What he did enjoy was to make his then-girlfriend (and now wife) laugh – by imitating voices from movie trailers and commercials.

One day, on a visit to the library, he picked up a book titled How to Make a Million Dollars with Your Voice (Or Lose Your Tonsils Trying) by Gary Owens and Jeff Lenburg. What an epiphany, that one could make money from voicing, the very thing he does so naturally!

As he read it, he was certain that voiceovers were something he could do, and could enjoy doing. By then, he was holding a comfortable job as an operations technician in an industrial gas firm, but “there was a void within me”, he says. “I felt like I was settling for less and not pushing myself further.”
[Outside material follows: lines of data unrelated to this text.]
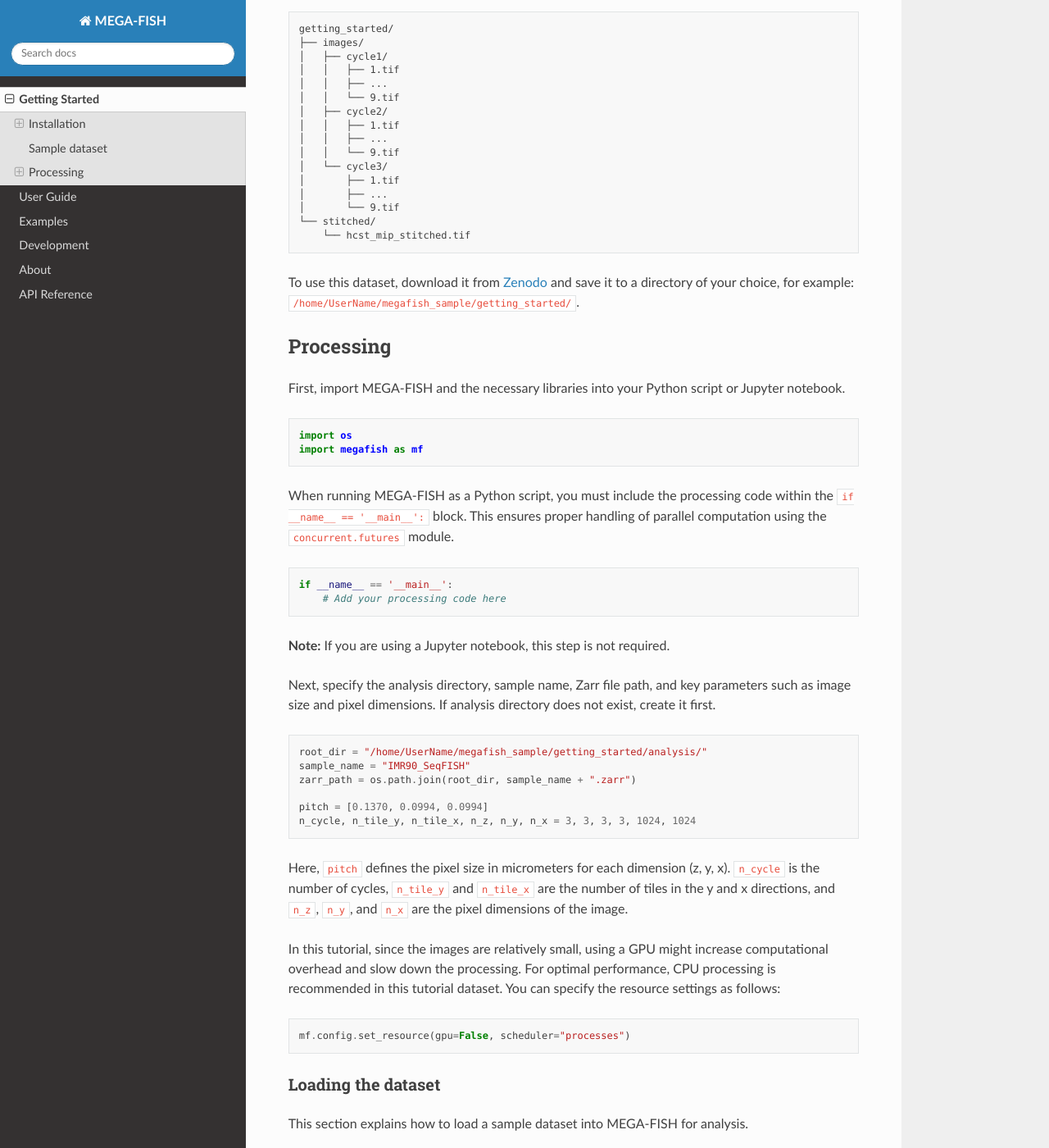
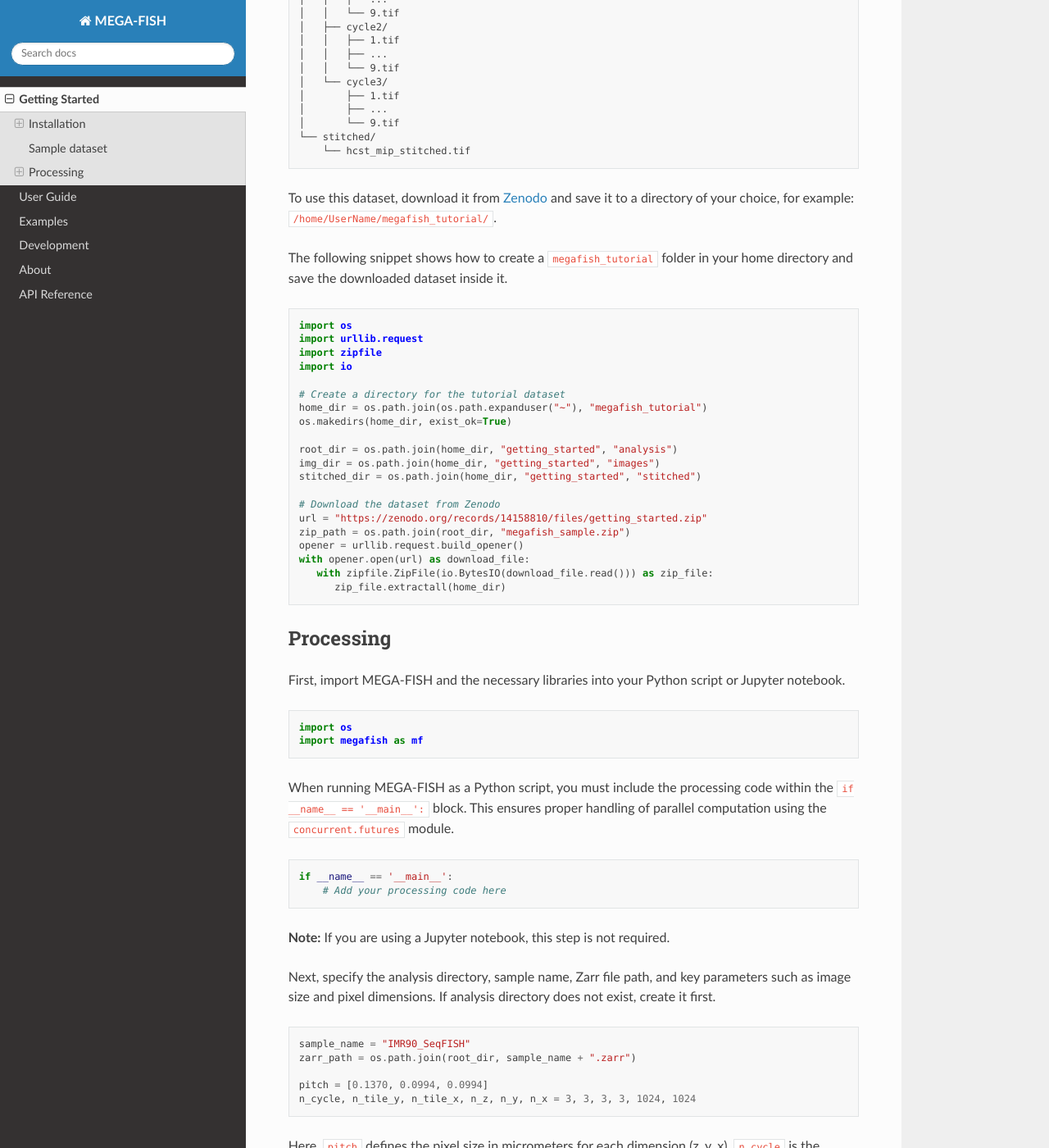
Before and after one commit to yumaitou/megafish, a Sphinx documentation site: the page built from docs/getting_started.rst, in a window 1280 px wide and 1400 px high, scrolled down 2092 px. Shown: the whole window at 82% size. Built offline with Sphinx 7.4.7 and the Read the Docs theme 3.1.0, drawn with Linux system fonts in a browser that asks for light colours; some of the changed text lies outside the part shown.

Commit message:
Update getting_started documentation with corrected paths and additional dataset download instructions

```diff
--- a/docs/about.rst
+++ b/docs/about.rst
@@ -87,6 +87,9 @@
 Bug Fixes
   * Fix sample name extraction in CSV and TIFF file saving functions.
 
+Documentation
+  * Update getting_started documentation with corrected paths and additional dataset download instructions.
+  * Fix minor typos in code snippets.
 
 0.1.1 (2024-11-13)
 ----------------------
--- a/docs/getting_started.rst
+++ b/docs/getting_started.rst
@@ -105,7 +99,32 @@
     └── stitched/
         └── hcst_mip_stitched.tif
 
-To use this dataset, download it from `Zenodo <https://doi.org/10.5281/zenodo.14158810>`_ and save it to a directory of your choice, for example: ``/home/UserName/megafish_sample/getting_started/``.
+To use this dataset, download it from `Zenodo <https://doi.org/10.5281/zenodo.14158810>`_ and save it to a directory of your choice, for example: ``/home/UserName/megafish_tutorial/``.
+
+The following snippet shows how to create a ``megafish_tutorial`` folder in your home directory and save the downloaded dataset inside it.
+
+.. code-block:: python
+
+   import os
+   import urllib.request
+   import zipfile
+   import io
+
+   # Create a directory for the tutorial dataset
+   home_dir = os.path.join(os.path.expanduser("~"), "megafish_tutorial")
+   os.makedirs(home_dir, exist_ok=True)
+
+   root_dir = os.path.join(home_dir, "getting_started", "analysis")
+   img_dir = os.path.join(home_dir, "getting_started", "images")
+   stitched_dir = os.path.join(home_dir, "getting_started", "stitched")
+
+   # Download the dataset from Zenodo
+   url = "https://zenodo.org/records/14158810/files/getting_started.zip"
+   zip_path = os.path.join(root_dir, "megafish_sample.zip")
+   opener = urllib.request.build_opener()
+   with opener.open(url) as download_file:
+      with zipfile.ZipFile(io.BytesIO(download_file.read())) as zip_file:
+         zip_file.extractall(home_dir)
 
 
 Processing
@@ -133,7 +152,6 @@
 
 .. code-block:: python
 
-   root_dir = "/home/UserName/megafish_sample/getting_started/analysis/"
    sample_name = "IMR90_SeqFISH"
    zarr_path = os.path.join(root_dir, sample_name + ".zarr")
 
@@ -148,7 +166,7 @@
 
 .. code-block:: python
 
-   mf.config.set_resource(gpu=False, scheduler="processes")
+   mf.config.set_resource(gpu=False, scheduler="synchronous")
 
 Loading the dataset
 ---------------------
@@ -162,7 +180,6 @@
 
    .. code-block:: python
 
-        img_dir = "/home/UserName/megafish_sample/getting_started/images/"
         dirlist_path = os.path.join(root_dir, sample_name + "_directorylist.csv")
         mf.load.make_dirlist(dirlist_path, img_dir)
 
@@ -304,7 +321,6 @@
 
    .. code-block:: python
 
-        stitched_dir = "/home/UserName/megafish_sample/getting_started/stitched/"
         stitched_path = os.path.join(stitched_dir, "hcst_mip_stitched.tif")
         mf.load.stitched_tif(
             zarr_path, "stitched", stitched_path, n_tile_y, n_tile_x)
@@ -431,7 +447,7 @@
                 "rna2_mip_reg_dog_lmx_ith_cnt"]
         group_seg = "hcst_mip_reg_slc_gbr_bin_wts_msl_fil_seg"
         channels = [2, 3]
-        genename_path = "/home/UserName/megafish_sample/getting_started/analysis/IMR90_SeqFISH_genename.csv"
+        genename_path = os.path.join(root_dir, "IMR90_SeqFISH_genename.csv")
         group_out = "rna_cnt"
         mf.seqfish.count_summary(
             zarr_path, groups, group_seg, group_out, channels, genename_path)
```
Also changed, not shown: other parts of docs/getting_started.rst (+2 -8 lines).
So he decided to put his money where his mouth is, noting, “I had nothing to lose.”

With a $6 microphone he picked up, he started recording himself reading paragraphs from magazines and books on his laptop and emailed them to over 80 production houses and studios. Within weeks, he landed a handful of offers.

“After the first job, I just thought, wow. I earned in an hour what I was earning in a day,” he recalls.

After each trip to the studios, he’d take heed of feedback from the directors and producers and practise at home, on how to emote better and deliver to brief. He strived to sound natural, to convey the right tone and emotion, and not sound like he was reading off a script. All that work was interesting to him, even fun.

A year later, with his wife’s blessing, he quit his day job and switched to voiceover work full-time.

Mr Valerio with his wife and daughter.

‘No learning goes to waste’

To students who feel lost and aimless – like he did for many years – his advice is to “be patient and try different things”.

“You can’t be passionate about something you haven’t truly experienced,” he says, adding that it is more important to have a growth mindset. “The moment you stop trying to grow and develop is the moment you’ll actually start to fail, no matter where you are in your career.”

In an interesting twist, he found his engineering background useful when engaged to narrate more technical information, such as for videos related to the engineering or construction industries. He is also comfortable talking tech with the audio engineers who work on his sound recordings.

“Although it is a different field, the laws of mathematics and physics are all the same,” he explains. His engineering knowhow also came in handy when he was setting up his home recording studio during the pandemic.

Mr Valerio feels fortunate to have finally found his groove, and can count big names like Amazon, Citibank and Toyota among his clients.

Just because he enjoys his work doesn’t mean it’s a bed of roses every day. “But being driven by passion gives this journey a sense of purpose and meaning,” he says with a smile.